Beyond its two leads, Seeking a Friend is filled with fantastic side characters such as nothing-to-lose housewife Diane (Connie Britton) and her drunk, fireworks-lighting husband Warren (Rob Corddy), horny Roache (Patton Oswalt), desperate for a final connection Karen (Melanie Lynskey), Penny’s selfish ex Owen (Adam Brody), and (my personal favorite) the tripping on E, covered in glow sticks Friendzy’s host Darcy (TJ Miller) and his equally high (and friendly – ha!) co-worker, waitress Katie (Gillian Jacobs.) These characters are what give Seeking a Friend some of its greatest comedic relief and, while you probably would not want to spend your final days with any of them, they sure are fun to spend a few extra moments with on your way to that cosmic finish line.

Deciding who and what would be most important to you in the end is a question no one should have to ask themselves. Dodge put it best when he said, “It is not natural to know when your time is up.” The film certainly hits some bumps along the way as Dodge and Penny literally “dodge” hired assassins and their two conflicting personalities rub against each other, but the final scene is filled with enough emotion and reality to forgive some of the hiccups along the way.

The Upside: Scafaria takes on a daunting subject and fills the idea with colorful characters you can relate to, laugh at or feel for. Carell cements his status as a leading man in this one and his scenes with Frank (Martin Sheen) are some of the best in the film.

The Downside: While you would certainly face a myriad of emotions coming to terms with your demise, Scafaria seems to take that idea a bit too literally and the film’s various tonal shifts (from funny to serious to wacky to heartfelt) left Seeking’s first half feeling a little too much like an uneasy roller coaster ride.

On the Side: It is rough to watch people face the end of the world, but it helps to do so while listening to fantastic music like Inxs, P.M. Dawn and Scissor Sisters making the Seeking a Friend soundtrack a must have for music fans.

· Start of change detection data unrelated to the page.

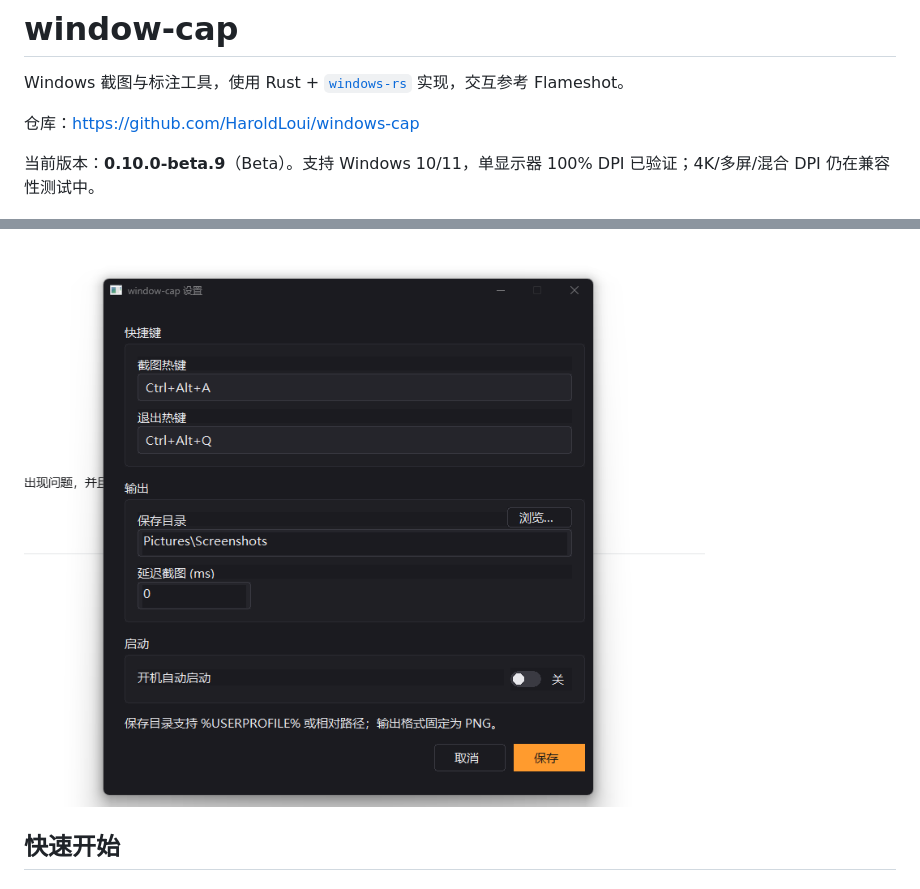
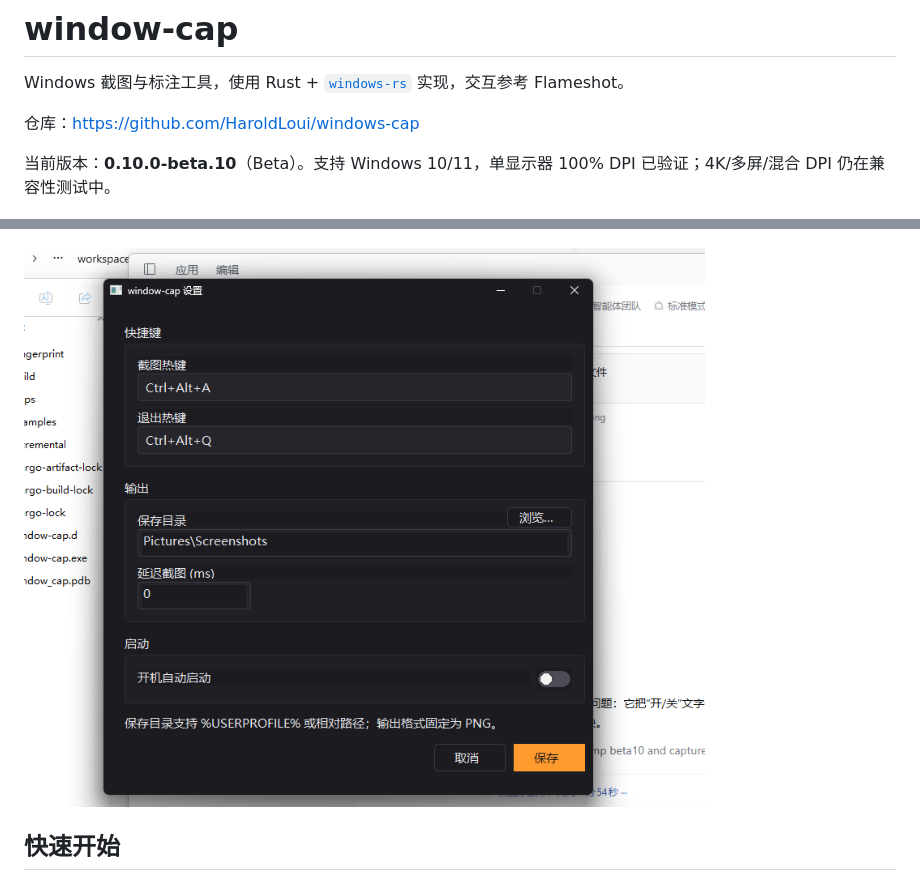
Before and after one commit to HaroldLoui/windows-cap, a Markdown page: README.md, 2 parts joined by grey strips. Drawn GitHub-style; pictures changed too: docs/images/settings.png.

```diff
--- a/README.md
+++ b/README.md
@@ -4,7 +4,7 @@ Windows 截图与标注工具，使用 Rust + [`windows-rs`](https://github.com/
 
 仓库：<https://github.com/HaroldLoui/windows-cap>
 
-当前版本：**0.10.0-beta.9**（Beta）。支持 Windows 10/11，单显示器 100% DPI 已验证；4K/多屏/混合 DPI 仍在兼容性测试中。
+当前版本：**0.10.0-beta.10**（Beta）。支持 Windows 10/11，单显示器 100% DPI 已验证；4K/多屏/混合 DPI 仍在兼容性测试中。
 
 ![工具栏](docs/images/toolbar.png)
 
```
Also changed, not shown: docs/progress.md (+1 -0 lines), 5 other files.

Go Hollywood with all of our Los Angeles Film Festival coverage